Advancing technologies, the need to coordinate across organizations and nations, and an evolving threat landscape are sources of ongoing challenges in maintaining the trustworthy nature of computational infrastructure and the science it supports. To address these challenges, a number of projects have focused on improving the cybersecurity and trustworthiness of scientific computing. Recent examples include the Center for Trustworthy Scientific Cyberinfrastructure funded by NSF, the Software Assurance Marketplace funded by DHS, and the Extreme Scale Identity Management for Science project funded by DOE.
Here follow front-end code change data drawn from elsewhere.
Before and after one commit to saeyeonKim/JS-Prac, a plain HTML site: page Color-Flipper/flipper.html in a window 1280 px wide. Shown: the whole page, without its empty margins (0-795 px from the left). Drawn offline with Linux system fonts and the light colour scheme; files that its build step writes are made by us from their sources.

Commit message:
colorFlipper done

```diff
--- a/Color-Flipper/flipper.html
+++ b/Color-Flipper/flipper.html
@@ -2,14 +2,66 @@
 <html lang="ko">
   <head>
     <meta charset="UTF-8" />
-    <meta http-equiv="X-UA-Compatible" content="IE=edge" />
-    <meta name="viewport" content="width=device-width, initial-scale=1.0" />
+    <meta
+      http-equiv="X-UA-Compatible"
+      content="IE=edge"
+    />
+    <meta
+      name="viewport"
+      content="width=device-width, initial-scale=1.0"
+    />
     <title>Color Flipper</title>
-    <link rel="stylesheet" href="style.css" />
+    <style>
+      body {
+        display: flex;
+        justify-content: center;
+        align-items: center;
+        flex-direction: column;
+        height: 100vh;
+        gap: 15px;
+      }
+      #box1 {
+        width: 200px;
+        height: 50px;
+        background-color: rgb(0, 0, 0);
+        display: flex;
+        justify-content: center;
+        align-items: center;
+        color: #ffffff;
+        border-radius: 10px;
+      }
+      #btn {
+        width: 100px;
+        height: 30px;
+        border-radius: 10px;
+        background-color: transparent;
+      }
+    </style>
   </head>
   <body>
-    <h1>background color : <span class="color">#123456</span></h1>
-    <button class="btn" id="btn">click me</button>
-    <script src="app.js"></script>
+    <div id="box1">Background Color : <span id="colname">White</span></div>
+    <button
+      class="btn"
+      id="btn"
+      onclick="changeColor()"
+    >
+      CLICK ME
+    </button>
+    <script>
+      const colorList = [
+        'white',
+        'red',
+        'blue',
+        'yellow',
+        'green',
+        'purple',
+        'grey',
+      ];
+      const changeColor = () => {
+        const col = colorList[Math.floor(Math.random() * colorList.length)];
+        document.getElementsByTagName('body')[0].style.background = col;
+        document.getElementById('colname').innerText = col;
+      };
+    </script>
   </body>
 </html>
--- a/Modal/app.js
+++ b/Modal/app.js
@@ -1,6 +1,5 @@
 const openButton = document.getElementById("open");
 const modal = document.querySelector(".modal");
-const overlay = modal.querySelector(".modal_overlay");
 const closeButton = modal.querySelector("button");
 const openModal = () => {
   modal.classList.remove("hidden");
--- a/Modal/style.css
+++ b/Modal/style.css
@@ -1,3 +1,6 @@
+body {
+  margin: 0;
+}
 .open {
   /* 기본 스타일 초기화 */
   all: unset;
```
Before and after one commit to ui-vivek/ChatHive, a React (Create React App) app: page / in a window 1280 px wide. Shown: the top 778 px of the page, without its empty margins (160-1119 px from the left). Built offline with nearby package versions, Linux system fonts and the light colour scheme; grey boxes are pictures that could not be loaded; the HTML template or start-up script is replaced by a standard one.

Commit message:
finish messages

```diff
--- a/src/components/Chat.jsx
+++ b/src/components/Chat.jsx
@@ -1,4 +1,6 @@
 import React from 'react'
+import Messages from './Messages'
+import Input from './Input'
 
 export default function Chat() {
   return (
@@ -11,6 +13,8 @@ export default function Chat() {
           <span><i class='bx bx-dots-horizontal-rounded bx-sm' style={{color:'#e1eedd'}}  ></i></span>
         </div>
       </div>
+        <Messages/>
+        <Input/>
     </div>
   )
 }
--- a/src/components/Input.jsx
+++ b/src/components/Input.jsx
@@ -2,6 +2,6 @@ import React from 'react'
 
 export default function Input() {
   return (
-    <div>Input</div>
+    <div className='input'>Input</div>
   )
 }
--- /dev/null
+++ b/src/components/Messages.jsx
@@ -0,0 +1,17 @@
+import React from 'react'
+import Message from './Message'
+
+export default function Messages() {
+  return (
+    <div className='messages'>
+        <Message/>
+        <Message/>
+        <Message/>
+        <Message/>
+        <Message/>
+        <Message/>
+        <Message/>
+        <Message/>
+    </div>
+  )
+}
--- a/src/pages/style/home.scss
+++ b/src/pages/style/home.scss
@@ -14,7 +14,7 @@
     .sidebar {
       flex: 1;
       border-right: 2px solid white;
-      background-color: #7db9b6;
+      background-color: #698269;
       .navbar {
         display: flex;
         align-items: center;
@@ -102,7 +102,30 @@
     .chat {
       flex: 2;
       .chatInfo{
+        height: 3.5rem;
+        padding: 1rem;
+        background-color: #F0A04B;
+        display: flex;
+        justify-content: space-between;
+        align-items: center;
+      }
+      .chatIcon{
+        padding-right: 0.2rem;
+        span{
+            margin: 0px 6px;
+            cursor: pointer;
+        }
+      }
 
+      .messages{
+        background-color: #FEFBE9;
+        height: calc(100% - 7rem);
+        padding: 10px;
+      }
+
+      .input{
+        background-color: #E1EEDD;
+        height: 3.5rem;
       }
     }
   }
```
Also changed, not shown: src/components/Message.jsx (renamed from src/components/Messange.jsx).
This presentation will give a 20 year retrospective together with a vision for the future of cybersecurity for computational science. It will describe the state of trust and cybersecurity for scientific computing, its evolution over the past twenty years, challenges it is facing today, how the exemplar projects are addressing those challenges, and a vision of cybersecurity for research and higher education in general augmenting each other in the future.